“Does it smell? Can I see?”
“Ya”, Pulling my panty down.
“Thank You Jesus!!!! My baby is a woman!” excited pause and relieved laughter followed this.
At this point I was wondering if my mum was alright. What could possibly be joyous about the potential decaying of my vagina?
“AAHHHH that’s why you were ill. You may have been ovulating!”
“I have my period?” I glared at her accusingly. You told me it was blood. Blood is red”
“Yes but the first time is brownish. I didn’t tell you that?”
“Now go take a bath and use a pad as I showed you; if you are in pain, let me know”.
I was mad. Having my period was going to be inconvenient. My mother had given me a detailed description of menstruation and what went into taking care of it. I had never looked forward to the work involved. It was all her fault I had mine so early; always talking about this menstruation thing. She had jinxed me.
While I was sulking in my room and wrapping my wad of cotton with gauze to use (in the 90’s sanitary towels were scarce and expensive in Ghana), I heard my grandma bulldozing through the front door. She came to inspect my DIY pad was firmly in its place and dragged me to the dining table where my parents were sitting looking very happy. She was so excited I started getting a little less angry. She banned me from coming into the kitchen while announcing to anyone in hearing distance that her grand-daughter was a woman. I watched her walk to the dining table after 30 minutes, proudly carrying an earthenware bowl with mashed yam and egg. And that wonderful woman sat me on her lap and fed me; telling me how amazing it was to be a woman. I did not fully understand the excitement but as I looked at my parents’ glowing faces across the table and wrapped my arms around my grandmother’s neck, I thought ” this getting your period thing may not be too bad after all”.
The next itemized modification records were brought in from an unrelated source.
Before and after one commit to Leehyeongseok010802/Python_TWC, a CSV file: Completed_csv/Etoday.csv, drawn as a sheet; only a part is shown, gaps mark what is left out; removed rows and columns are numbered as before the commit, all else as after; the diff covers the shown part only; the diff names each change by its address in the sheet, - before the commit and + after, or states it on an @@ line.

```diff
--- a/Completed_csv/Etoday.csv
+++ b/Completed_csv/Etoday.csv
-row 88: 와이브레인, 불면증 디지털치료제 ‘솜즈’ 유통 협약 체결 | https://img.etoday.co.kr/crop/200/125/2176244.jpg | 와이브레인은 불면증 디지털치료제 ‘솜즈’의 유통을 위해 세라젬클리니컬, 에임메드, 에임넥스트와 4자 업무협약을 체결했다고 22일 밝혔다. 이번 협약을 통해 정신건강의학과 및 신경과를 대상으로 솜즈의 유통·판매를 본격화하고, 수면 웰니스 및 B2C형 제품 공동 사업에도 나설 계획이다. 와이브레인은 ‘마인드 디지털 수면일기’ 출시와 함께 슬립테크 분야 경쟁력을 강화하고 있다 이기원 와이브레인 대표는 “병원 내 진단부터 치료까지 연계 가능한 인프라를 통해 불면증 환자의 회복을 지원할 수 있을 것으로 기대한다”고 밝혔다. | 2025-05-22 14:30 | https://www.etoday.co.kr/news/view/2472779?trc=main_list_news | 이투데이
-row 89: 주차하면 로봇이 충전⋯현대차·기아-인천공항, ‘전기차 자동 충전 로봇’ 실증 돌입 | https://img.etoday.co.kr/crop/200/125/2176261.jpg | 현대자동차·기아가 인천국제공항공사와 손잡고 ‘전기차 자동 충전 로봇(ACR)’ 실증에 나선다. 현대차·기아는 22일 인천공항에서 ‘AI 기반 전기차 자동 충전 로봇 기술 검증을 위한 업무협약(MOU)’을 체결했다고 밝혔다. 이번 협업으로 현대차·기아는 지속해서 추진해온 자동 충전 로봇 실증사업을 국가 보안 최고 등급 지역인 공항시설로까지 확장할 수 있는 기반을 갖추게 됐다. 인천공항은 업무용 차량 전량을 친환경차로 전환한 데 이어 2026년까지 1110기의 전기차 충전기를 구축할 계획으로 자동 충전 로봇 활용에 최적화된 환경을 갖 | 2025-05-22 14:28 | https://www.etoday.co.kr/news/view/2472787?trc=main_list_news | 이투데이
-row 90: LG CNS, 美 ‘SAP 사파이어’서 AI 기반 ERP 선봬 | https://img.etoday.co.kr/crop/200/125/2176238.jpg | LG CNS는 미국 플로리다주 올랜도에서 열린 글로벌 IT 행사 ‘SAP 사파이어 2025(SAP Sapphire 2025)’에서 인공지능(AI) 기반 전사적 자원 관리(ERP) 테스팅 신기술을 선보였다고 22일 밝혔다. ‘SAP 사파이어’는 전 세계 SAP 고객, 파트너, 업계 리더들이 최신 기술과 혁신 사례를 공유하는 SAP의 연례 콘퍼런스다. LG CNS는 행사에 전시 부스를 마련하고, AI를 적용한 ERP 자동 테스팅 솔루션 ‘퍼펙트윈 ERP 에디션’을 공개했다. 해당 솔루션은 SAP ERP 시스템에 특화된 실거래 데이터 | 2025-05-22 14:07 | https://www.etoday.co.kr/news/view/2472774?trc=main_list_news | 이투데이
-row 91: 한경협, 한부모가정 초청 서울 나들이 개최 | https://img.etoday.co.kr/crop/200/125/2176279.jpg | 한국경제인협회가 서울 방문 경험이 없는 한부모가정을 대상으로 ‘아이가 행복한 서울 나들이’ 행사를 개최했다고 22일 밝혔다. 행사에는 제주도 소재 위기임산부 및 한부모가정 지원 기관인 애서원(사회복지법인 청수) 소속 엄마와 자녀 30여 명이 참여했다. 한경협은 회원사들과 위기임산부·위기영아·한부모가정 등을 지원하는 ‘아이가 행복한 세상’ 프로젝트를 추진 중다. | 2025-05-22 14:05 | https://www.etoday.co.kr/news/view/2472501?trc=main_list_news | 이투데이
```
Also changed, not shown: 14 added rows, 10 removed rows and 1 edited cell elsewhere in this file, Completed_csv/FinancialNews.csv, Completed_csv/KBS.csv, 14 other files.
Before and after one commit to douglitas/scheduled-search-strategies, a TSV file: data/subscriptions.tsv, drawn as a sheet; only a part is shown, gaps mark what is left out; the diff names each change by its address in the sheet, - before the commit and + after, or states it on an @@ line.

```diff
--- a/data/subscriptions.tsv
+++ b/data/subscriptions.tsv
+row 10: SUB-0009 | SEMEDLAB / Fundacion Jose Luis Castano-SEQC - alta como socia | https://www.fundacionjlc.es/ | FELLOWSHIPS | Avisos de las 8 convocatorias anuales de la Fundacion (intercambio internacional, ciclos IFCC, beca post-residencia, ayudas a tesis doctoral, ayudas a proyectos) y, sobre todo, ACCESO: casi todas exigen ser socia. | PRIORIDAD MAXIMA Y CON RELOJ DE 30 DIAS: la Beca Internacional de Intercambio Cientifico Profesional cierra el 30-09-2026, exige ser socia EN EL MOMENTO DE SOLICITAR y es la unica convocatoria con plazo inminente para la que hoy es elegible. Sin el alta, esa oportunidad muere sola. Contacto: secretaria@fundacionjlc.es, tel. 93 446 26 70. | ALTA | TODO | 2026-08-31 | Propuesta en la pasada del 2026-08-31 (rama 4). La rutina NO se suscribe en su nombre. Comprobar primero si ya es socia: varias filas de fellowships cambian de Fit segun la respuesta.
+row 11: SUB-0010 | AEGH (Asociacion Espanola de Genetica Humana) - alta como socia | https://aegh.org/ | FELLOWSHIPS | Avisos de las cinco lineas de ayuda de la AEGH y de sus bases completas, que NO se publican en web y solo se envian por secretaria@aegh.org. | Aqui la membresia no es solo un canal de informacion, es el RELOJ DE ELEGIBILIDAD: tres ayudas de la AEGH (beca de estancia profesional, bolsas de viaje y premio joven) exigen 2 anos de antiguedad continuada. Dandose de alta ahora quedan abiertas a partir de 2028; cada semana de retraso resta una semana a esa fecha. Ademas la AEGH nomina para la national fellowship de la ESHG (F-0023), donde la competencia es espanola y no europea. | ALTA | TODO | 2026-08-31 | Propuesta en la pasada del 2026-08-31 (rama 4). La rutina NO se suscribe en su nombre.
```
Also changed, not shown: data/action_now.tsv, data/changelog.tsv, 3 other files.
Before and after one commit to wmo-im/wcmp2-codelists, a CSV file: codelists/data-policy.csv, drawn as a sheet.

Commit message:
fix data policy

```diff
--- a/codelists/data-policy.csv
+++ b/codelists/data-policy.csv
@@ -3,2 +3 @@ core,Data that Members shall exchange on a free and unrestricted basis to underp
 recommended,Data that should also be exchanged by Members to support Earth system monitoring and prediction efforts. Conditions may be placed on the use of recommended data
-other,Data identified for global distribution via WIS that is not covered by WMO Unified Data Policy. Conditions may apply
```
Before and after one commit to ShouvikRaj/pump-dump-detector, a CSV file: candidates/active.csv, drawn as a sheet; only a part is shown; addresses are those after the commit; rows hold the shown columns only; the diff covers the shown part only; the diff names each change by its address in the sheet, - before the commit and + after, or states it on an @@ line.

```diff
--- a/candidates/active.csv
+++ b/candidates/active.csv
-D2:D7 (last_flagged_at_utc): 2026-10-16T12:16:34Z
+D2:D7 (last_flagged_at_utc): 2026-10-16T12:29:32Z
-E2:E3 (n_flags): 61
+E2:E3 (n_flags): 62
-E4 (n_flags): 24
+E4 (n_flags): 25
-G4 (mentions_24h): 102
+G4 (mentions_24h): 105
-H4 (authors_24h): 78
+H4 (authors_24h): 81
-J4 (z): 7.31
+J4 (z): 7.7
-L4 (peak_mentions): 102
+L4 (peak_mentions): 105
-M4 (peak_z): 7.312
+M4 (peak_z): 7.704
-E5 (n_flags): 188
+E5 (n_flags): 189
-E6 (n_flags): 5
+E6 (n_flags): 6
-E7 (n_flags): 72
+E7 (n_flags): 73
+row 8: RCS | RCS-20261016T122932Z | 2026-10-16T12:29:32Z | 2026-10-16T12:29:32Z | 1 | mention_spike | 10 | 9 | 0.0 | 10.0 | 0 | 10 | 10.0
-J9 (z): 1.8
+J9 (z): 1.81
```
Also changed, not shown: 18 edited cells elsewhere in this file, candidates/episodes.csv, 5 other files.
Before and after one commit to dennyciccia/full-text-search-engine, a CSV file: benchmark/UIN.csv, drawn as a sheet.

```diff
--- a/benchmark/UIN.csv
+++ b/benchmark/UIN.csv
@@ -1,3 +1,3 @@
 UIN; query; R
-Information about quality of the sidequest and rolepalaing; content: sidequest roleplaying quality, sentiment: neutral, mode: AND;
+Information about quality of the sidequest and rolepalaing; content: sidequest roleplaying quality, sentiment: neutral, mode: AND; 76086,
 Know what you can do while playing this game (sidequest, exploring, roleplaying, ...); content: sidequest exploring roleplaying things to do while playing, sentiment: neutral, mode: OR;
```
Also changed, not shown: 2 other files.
I applaud the 28th May initiative and ask God to permanently break the silence. My 1st menstrual experience was a horrible one. I was living with my sister and when I realized something that seemed abnormal then; blood on my under wear I was so scared! I could not tell her because I felt so ashamed. I got some old clothes padded myself but this caused more embarrassment because I think I used such a big clothe that I could hardly walk. My sister called me and asked if I was raped I was so embarrassed. I did not know what to tell her. Then I thought that may be it is to. I thought everybody is going to laugh at me just as it happened to girls at school then I would not go back to school again. My sister showed me what I should do but that made me feel more embarrassed. We need to break the silence.
I started my period at the age of 12 years-old. It arrived around three in the afternoon, while I was doing my chores. All I can remember is the vivid red spot on my panties and thinking wow I really need to tell someone. My mother wasn’t around so I told my Aunt Tudy a close family friend…I just couldn’t hold it in. My mom arrived a few hours later and before I could tell her my Aunt Tudy spilled the beans. My Mother walked away, called me into her room and asked why I didn’t wait until she got home first, for she was my mother and had the right to know first. She was disappointed in me and I was disappointed in myself. She stayed upset for a while, and then she proceeded with her chilling African style lecture on my new journey into womanhood. Essentially I was told if I even looked at a boy too closely let alone allowed a boy to touch me, I would get pregnant and ruin my life forever. There was no sex education, no hugs, no welcome to womanhood rite of passage pow wow. This is essentially how I remember my first period.
Well my experience is a bit different. I had older sisters that went through it and I knew what to expect. Plus, I was almost 15 when I got it and I already learned about it at school. The day I got it, I was so shy to ask for help but my sisters knew and they gave me the pads. And my sister (who is a nurse ) told me how often I have to change and what I had to do.